## Provided records:
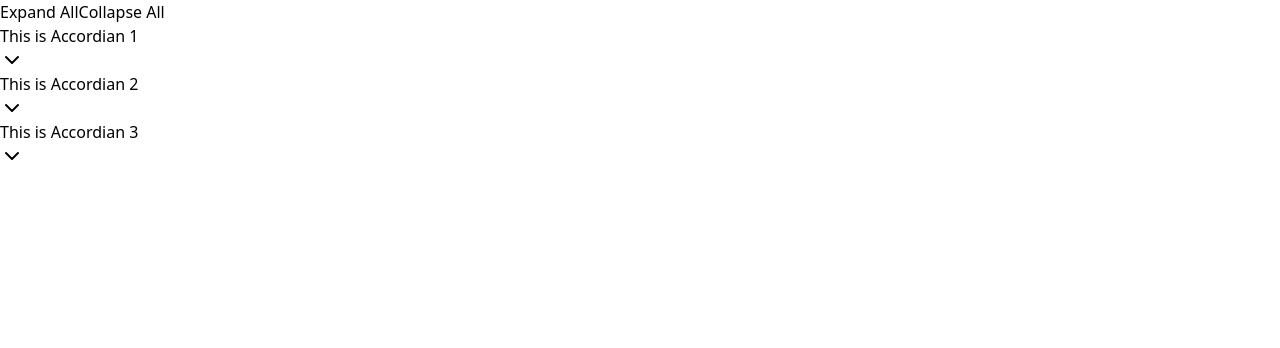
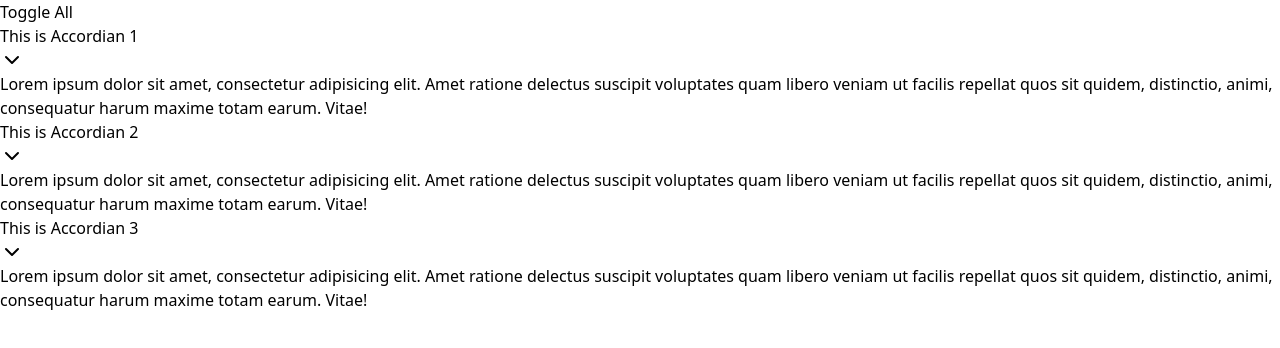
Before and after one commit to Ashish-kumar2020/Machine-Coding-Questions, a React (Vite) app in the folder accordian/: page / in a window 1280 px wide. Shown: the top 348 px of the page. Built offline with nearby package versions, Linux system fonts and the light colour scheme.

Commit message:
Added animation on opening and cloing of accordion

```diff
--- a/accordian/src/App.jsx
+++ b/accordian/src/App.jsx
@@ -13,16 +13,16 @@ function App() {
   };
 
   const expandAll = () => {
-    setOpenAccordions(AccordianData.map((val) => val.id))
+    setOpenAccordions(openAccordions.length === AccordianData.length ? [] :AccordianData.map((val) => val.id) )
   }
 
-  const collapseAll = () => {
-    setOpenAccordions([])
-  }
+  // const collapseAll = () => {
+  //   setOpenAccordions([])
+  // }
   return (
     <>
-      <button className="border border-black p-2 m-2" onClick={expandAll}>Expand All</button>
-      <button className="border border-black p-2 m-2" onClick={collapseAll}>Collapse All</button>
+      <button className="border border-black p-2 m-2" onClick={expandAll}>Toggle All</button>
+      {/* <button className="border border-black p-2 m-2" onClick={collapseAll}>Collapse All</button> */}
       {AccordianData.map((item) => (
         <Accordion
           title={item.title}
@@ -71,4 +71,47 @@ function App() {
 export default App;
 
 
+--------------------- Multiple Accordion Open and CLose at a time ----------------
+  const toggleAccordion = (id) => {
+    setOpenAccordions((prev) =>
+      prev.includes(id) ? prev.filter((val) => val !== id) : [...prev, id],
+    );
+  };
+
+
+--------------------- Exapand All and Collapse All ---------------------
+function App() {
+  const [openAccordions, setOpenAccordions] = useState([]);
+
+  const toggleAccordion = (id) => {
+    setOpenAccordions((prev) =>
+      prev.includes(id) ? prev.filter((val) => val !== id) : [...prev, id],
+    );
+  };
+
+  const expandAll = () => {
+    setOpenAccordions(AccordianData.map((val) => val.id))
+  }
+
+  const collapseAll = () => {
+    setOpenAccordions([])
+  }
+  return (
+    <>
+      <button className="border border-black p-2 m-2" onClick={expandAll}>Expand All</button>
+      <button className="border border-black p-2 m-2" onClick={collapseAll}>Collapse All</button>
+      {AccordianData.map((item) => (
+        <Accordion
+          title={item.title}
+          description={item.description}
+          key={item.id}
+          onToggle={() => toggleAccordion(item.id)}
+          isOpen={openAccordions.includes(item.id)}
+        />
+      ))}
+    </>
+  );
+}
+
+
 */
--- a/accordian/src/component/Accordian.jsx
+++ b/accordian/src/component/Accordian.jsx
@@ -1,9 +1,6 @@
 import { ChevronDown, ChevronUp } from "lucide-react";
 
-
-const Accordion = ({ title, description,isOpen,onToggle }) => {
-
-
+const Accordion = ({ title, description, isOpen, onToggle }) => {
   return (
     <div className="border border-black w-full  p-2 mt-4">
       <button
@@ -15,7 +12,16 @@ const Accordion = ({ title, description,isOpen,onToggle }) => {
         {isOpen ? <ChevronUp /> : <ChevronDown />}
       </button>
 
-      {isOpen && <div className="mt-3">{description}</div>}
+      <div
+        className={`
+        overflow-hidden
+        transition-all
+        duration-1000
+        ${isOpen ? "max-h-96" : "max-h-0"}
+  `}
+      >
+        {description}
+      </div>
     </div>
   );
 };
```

## Work required:
Keep the pictures out, and write out the rest of the data above word for word.

## Reply to the exercise:
Before and after one commit to Ashish-kumar2020/Machine-Coding-Questions, a React (Vite) app in the folder accordian/: page / in a window 1280 px wide. Shown: the top 348 px of the page. Built offline with nearby package versions, Linux system fonts and the light colour scheme.

Commit message:
Added animation on opening and cloing of accordion

```diff
--- a/accordian/src/App.jsx
+++ b/accordian/src/App.jsx
@@ -13,16 +13,16 @@ function App() {
   };
 
   const expandAll = () => {
-    setOpenAccordions(AccordianData.map((val) => val.id))
+    setOpenAccordions(openAccordions.length === AccordianData.length ? [] :AccordianData.map((val) => val.id) )
   }
 
-  const collapseAll = () => {
-    setOpenAccordions([])
-  }
+  // const collapseAll = () => {
+  //   setOpenAccordions([])
+  // }
   return (
     <>
-      <button className="border border-black p-2 m-2" onClick={expandAll}>Expand All</button>
-      <button className="border border-black p-2 m-2" onClick={collapseAll}>Collapse All</button>
+      <button className="border border-black p-2 m-2" onClick={expandAll}>Toggle All</button>
+      {/* <button className="border border-black p-2 m-2" onClick={collapseAll}>Collapse All</button> */}
       {AccordianData.map((item) => (
         <Accordion
           title={item.title}
@@ -71,4 +71,47 @@ function App() {
 export default App;
 
 
+--------------------- Multiple Accordion Open and CLose at a time ----------------
+  const toggleAccordion = (id) => {
+    setOpenAccordions((prev) =>
+      prev.includes(id) ? prev.filter((val) => val !== id) : [...prev, id],
+    );
+  };
+
+
+--------------------- Exapand All and Collapse All ---------------------
+function App() {
+  const [openAccordions, setOpenAccordions] = useState([]);
+
+  const toggleAccordion = (id) => {
+    setOpenAccordions((prev) =>
+      prev.includes(id) ? prev.filter((val) => val !== id) : [...prev, id],
+    );
+  };
+
+  const expandAll = () => {
+    setOpenAccordions(AccordianData.map((val) => val.id))
+  }
+
+  const collapseAll = () => {
+    setOpenAccordions([])
+  }
+  return (
+    <>
+      <button className="border border-black p-2 m-2" onClick={expandAll}>Expand All</button>
+      <button className="border border-black p-2 m-2" onClick={collapseAll}>Collapse All</button>
+      {AccordianData.map((item) => (
+        <Accordion
+          title={item.title}
+          description={item.description}
+          key={item.id}
+          onToggle={() => toggleAccordion(item.id)}
+          isOpen={openAccordions.includes(item.id)}
+        />
+      ))}
+    </>
+  );
+}
+
+
 */
--- a/accordian/src/component/Accordian.jsx
+++ b/accordian/src/component/Accordian.jsx
@@ -1,9 +1,6 @@
 import { ChevronDown, ChevronUp } from "lucide-react";
 
-
-const Accordion = ({ title, description,isOpen,onToggle }) => {
-
-
+const Accordion = ({ title, description, isOpen, onToggle }) => {
   return (
     <div className="border border-black w-full  p-2 mt-4">
       <button
@@ -15,7 +12,16 @@ const Accordion = ({ title, description,isOpen,onToggle }) => {
         {isOpen ? <ChevronUp /> : <ChevronDown />}
       </button>
 
-      {isOpen && <div className="mt-3">{description}</div>}
+      <div
+        className={`
+        overflow-hidden
+        transition-all
+        duration-1000
+        ${isOpen ? "max-h-96" : "max-h-0"}
+  `}
+      >
+        {description}
+      </div>
     </div>
   );
 };
```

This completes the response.